Connecting the past with the present
Traditionally, the women in the village oversaw the practice, safeguarded and passed on this knowledge. The salt was used for cooking, medicine and hygiene purposes. At 84 years of age, Alena Mata is the eldest woman in the community who retains the traditional knowledge, “I am happy we are reviving this tradition. We are carrying on our legacy for future generations to benefit from”, says the elder. In contrast, Mata’s granddaughter 33-year-old Taraivini Mosarau is the youngest member of the community partaking in the practice of her ancestors. “I’m proud to learn about and carry on the tradition of my grandparents to my own children. The revival of the practice gives me a sense of purpose and brings the community together,” said Mosarau.
Globally, women make up just over 50 percent of the population, yet gender inequality persists. The gravity of climate change impact affects everyone differently depending on your socio-economic status and access to resources. However, a solution requires the contribution of both women and men from all backgrounds. Indigenous women have felt the brunt of climate change for generations nonetheless they have also led the way in environmental conservation. Their knowledge and skills in aspects such as natural resource management and innovation are integral to building resilience to climate change impact. Women are also more willing to share information that supports a community’s wellbeing and resilience.
“I’m happy to see the effort being made by UNDP, especially with women to revive the traditional salt making practice in Vusama, this is very important”, said H.E. Bande. In his commendation of the people of Vusama for their unity and work in reviving a traditional practice that nurtures social resilience. It is not lost on me that the visit by the President of the UN General Assembly coincides with International Women’s Day weekend. The global fight towards gender equality in all areas, is still as relevant as ever. The complex issues surrounding climate change are no exception. It is paramount that women from diverse backgrounds, socio-economic or otherwise, gain equal access to resources, are encouraged and empowered to be part of the process to strengthen social resilience and accomplish sustainable communities in the long-term.

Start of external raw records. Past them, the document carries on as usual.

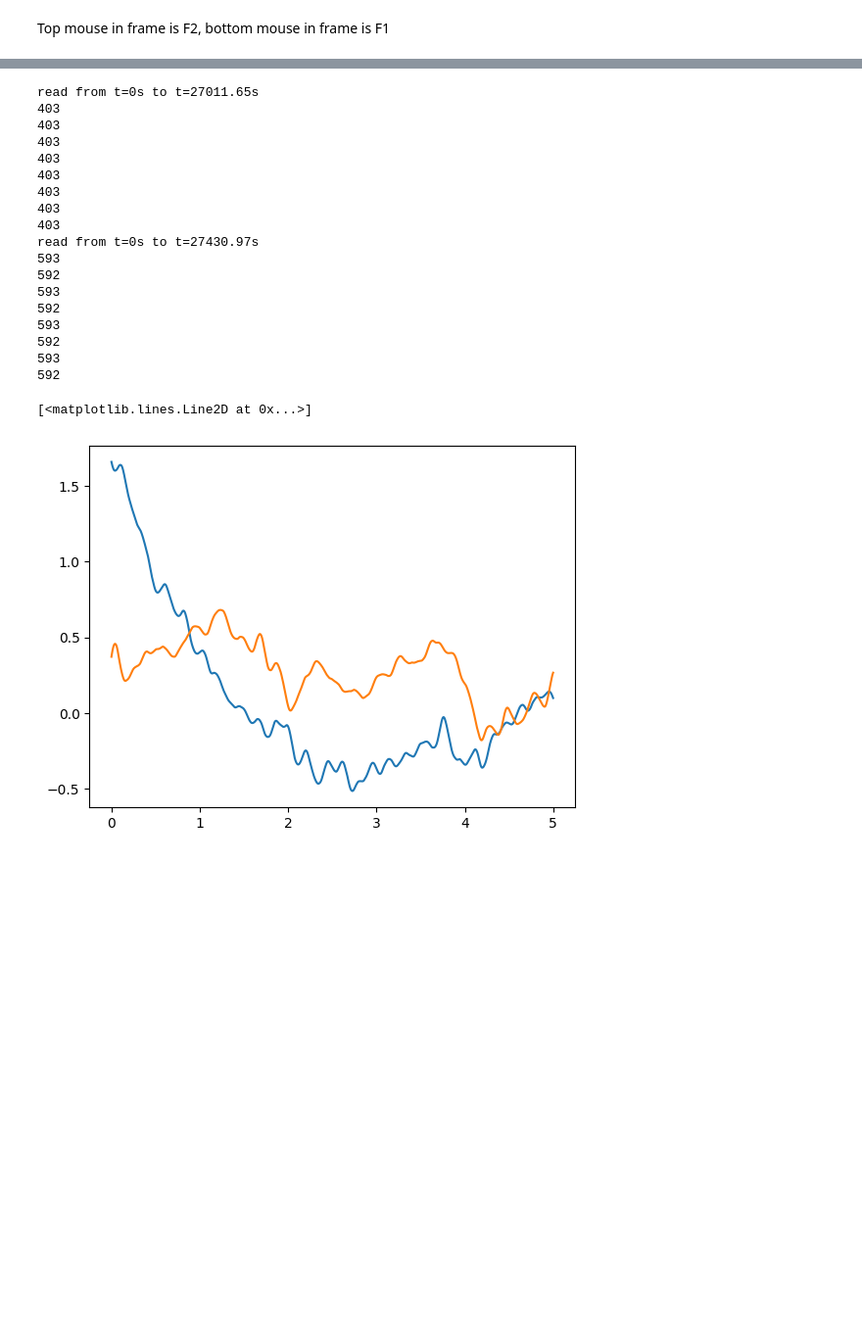
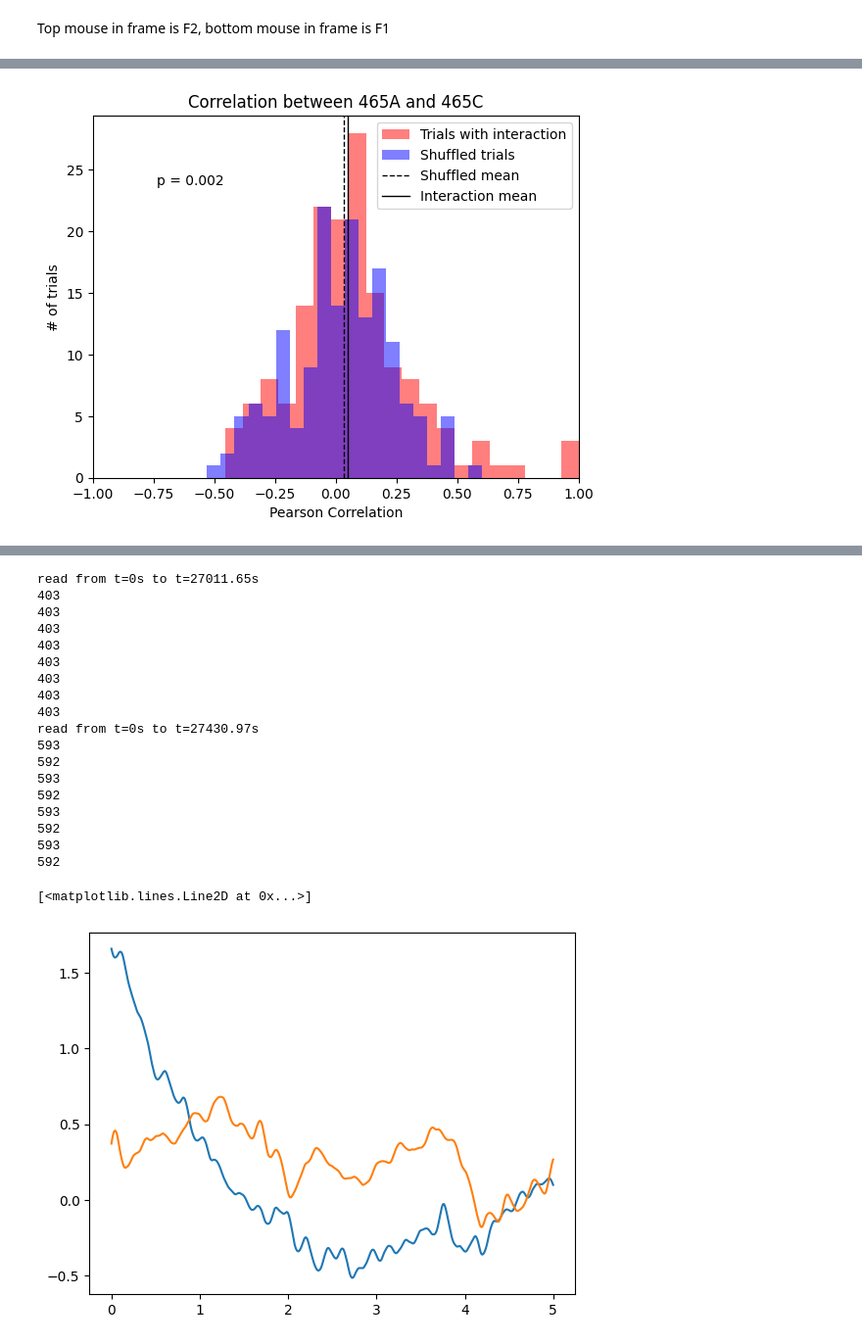
Before and after one commit to Tsuchijo/Interaction_Task_Data_Processing, a Jupyter notebook: src/notebooks/process_photometry.ipynb, the cells around one changed output, grey strips where cells are left out. Shown: that part at 98% size. Saved outputs shown, nothing was run; the diff lists cells and outputs as text; code cells hidden in the pictures; blank space fills up the shorter version.

```diff
--- a/src/notebooks/process_photometry.ipynb
+++ b/src/notebooks/process_photometry.ipynb
@@ -311,3 +357,57 @@ read from t=0s to t=4710.13s
+# %%
+# iterate through all pairs of data on successful trials and find the correlation between 465A and 465C
+success_correlation = []
+shuffled_correlation = []
+success_p = []
+shuffled_p = []
+for success_A, success_C in zip(success_list_465A, success_list_465C):
+    corr, p = stats.pearsonr(success_A, success_C)
+    success_correlation.append(corr)
+    success_p.append(p)
+
+# randomly shuffle the data and find the correlation between 465A and 465C
+shuffled_465A = (np.array(success_list_465A))
+shuffled_465C = (np.array(success_list_465C))
+np.random.shuffle(shuffled_465A)
+np.random.shuffle(shuffled_465C)
+
+for shuffled_A, shuffled_C in zip(shuffled_465A, shuffled_465C):
+    corr, p = stats.pearsonr(shuffled_A, shuffled_C)
+    shuffled_correlation.append(corr)
+    shuffled_p.append(p)
+
+
+# shuffle the data 1000 times and find the mean correlation between 465A and 465C
+shuffled_correlation_distribution = []
+# for i in range(100):
+#     np.random.shuffle(shuffled_465A)
+#     np.random.shuffle(shuffled_465C)
+#     for shuffled_A, shuffled_C in zip(shuffled_465A, shuffled_465C):
+#         shuffled_correlation_distribution.append(stats.pearsonr(shuffled_A, shuffled_C)[0])
+
+p_value = (stats.ttest_1samp(success_correlation, 0))[1]
+
+# make a histogram of the correlation between 465A and 465C
+fig, ax = plt.subplots(1, 1)
+ax.hist(success_correlation, bins=20, color='red', label='Trials with interaction', alpha=0.5)
+ax.hist(shuffled_correlation, bins=20, color='blue', label='Shuffled trials', alpha=0.5)
+# take the mean of the shuffled correlation and plot it as a vertical line
+ax.axvline(np.median(shuffled_correlation), color='black', linestyle='dashed', label='Shuffled mean', linewidth=1)
+# take the mean of the success correlation and plot it as a vertical line
+ax.axvline(np.median(success_correlation), color='black', linestyle='solid', label='Interaction mean', linewidth=1)
+# label the vertical lines
+ax.legend()
+ax.set_title('Correlation between 465A and 465C')
+# add p value to the plot
+ax.text(0.2, 0.8, 'p = ' + str(p_value)[:5], horizontalalignment='center', verticalalignment='bottom', transform=ax.transAxes)
+ax.set_xlabel('Pearson Correlation')
+ax.set_ylabel('# of trials')
+ax.set_xlim(-1, 1)
+# save as an svg
+fig.savefig(config.PROJECT_ROOT + '/data/media/figures/correlation.svg')
+plt.show()
+# %% [output]
+[figure, added]
 # %%
 
 ## Run a moving window of 1000 samples over the data and calculate the correlation coefficient
```
Also changed, not shown: parts of 10 cells of this notebook, 10 other files.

The Fiji Ridge to Reef project is committed to sustaining livelihoods through revival of indigenous knowledge systems, cultural identity, gender equality and social resilience. The project is supporting Vusama’s cultural practice through the recent development of a salt making site.
You can find out more about the R2R Project here
Sulu: A traditional Fijian clothing garment worn by women and men, similar to a sarong.
iVakasobu: A traditional ceremonial welcome accorded to chiefs of high status. It signifies to the chief, in this case H.E. Bande, that the community and its resources are indeed privileged and honoured to be graced with his presence.
Tabua: A whale’s tooth. An item of paramount value and significance to the traditional Fijians (iTaukei) used in the presentation of the welcoming speech, to officially welcome the chief guest off their mode of transportation.